He's laughing, at least in part, because he knows that for all its streamlined use of evolution, the alien is an inferior species in every sense of the word. It can live, of course — and from a scientific standpoint, ensuring and allowing us to "live" is the ultimate goal of both evolution and our biology — but that's all it can do. It's important that, before he's taken over entirely by the survival-driven parasite, it occurs to Winters that his goal at that moment is (as he literally says) "not to live," but to save the lives of others and that of his friend.

In the end, "The Autopsy" reveals itself to be not just an alien invasion story that explores our insignificance, not just an answer to whether or not a benevolent, malevolent, or non-existent god created and designed humanity, but a reminder; one whose twist has as much to do with its success as any of its provocative visuals.

The Autopsy's true twist is its thesis

There are aspects of humanity — our love for one another, or our willingness to reject our animal instinct to live so that someone else might — that we'd be unable to explain even if we had all the answers. When the alien says, "we must not be understood," it's a front: the desperate wizard telling us not to look behind the curtain. And when Winters subsequently outsmarts the alien, the latter's ominous posturing — and, by extension, our own preoccupation with needing answers — suddenly look silly. 

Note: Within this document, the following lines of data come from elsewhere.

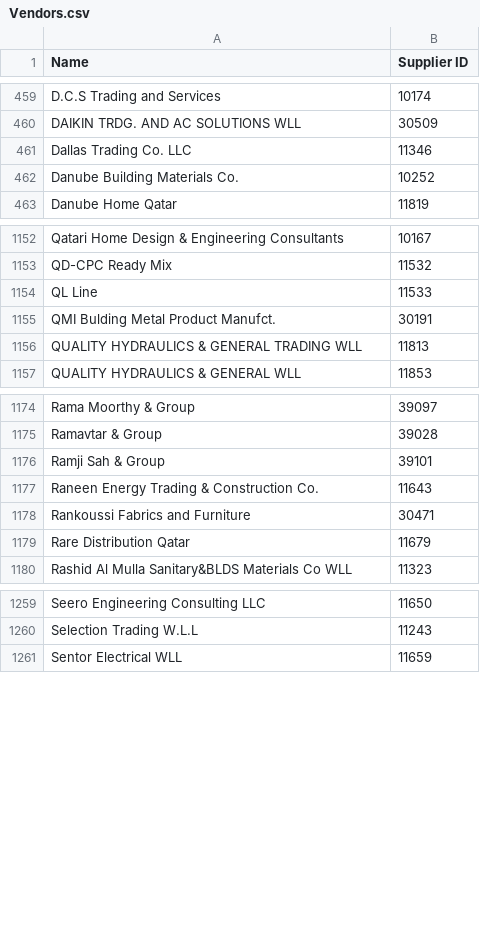
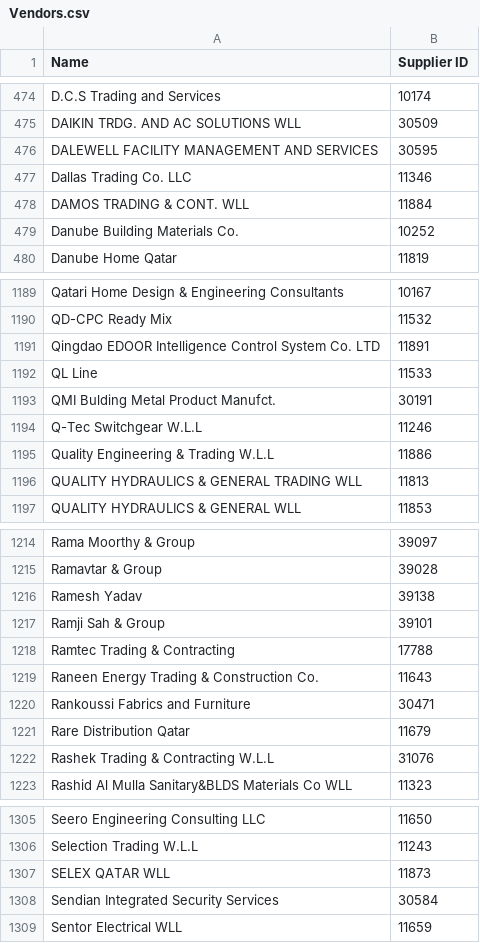
Before and after one commit to DC-database/hub, a CSV file: Vendors.csv, drawn as a sheet; only a part is shown, gaps mark what is left out; the diff covers the shown part only.

```diff
--- a/Vendors.csv
+++ b/Vendors.csv
@@ -460,3 +475,5 @@ D.C.S Trading and Services,10174
 DAIKIN TRDG. AND AC SOLUTIONS WLL,30509
+DALEWELL FACILITY MANAGEMENT AND SERVICES,30595
 Dallas Trading Co. LLC,11346
+DAMOS TRADING & CONT. WLL,11884
 Danube Building Materials Co.,10252
@@ -1153,4 +1190,7 @@ Qatari Home Design & Engineering Consultants,10167
 QD-CPC Ready Mix,11532
+Qingdao EDOOR Intelligence Control System Co. LTD,11891
 QL Line,11533
 QMI Bulding Metal Product Manufct.,30191
+Q-Tec Switchgear W.L.L,11246
+Quality Engineering & Trading W.L.L,11886
 QUALITY HYDRAULICS & GENERAL TRADING WLL,11813
@@ -1175,3 +1215,5 @@ Rama Moorthy & Group,39097
 Ramavtar & Group,39028
+Ramesh Yadav,39138
 Ramji Sah & Group,39101
+Ramtec Trading & Contracting,17788
 Raneen Energy Trading & Construction Co.,11643
@@ -1179,2 +1221,3 @@ Rankoussi Fabrics and Furniture,30471
 Rare Distribution Qatar,11679
+Rashek Trading & Contracting W.L.L,31076
 Rashid Al Mulla Sanitary&BLDS Materials Co WLL,11323
@@ -1260,2 +1306,4 @@ Seero Engineering Consulting LLC,11650
 Selection Trading W.L.L,11243
+SELEX QATAR WLL,11873
+Sendian Integrated Security Services,30584
 Sentor Electrical WLL,11659
```
Also changed, not shown: 55 added rows, 1 removed row, 49 moved rows and 7 edited cells elsewhere in this file.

And so, Winters laughs. He may be a man of science, and he may see life, from a physiological standpoint, as wholly unromantic, but in the end, it's a combination of his knowledge of science and his love for his friend that "saves" him. As we travel through Winters' neurons and synapses, it's impossible not to see the distinctly human shapes in the intricate imprints and designs. Yes, they resemble the (potentially) malevolently-designed spider web, but they also resemble cave paintings: those first recordings humanity made as we evolved to question and reflect through art. We may not be the evolution superstars that the alien is, but we possess the ability to live on long after our deaths. 

Thus, Winters was right all along: We are, as he says, "all heading for the same destination" — not heaven or hell or dust but memory. And Winters' remembering that the recorder (a tech-based form of memory) will tell his story is a brilliant means of reiterating the ultimate thesis of "The Autopsy."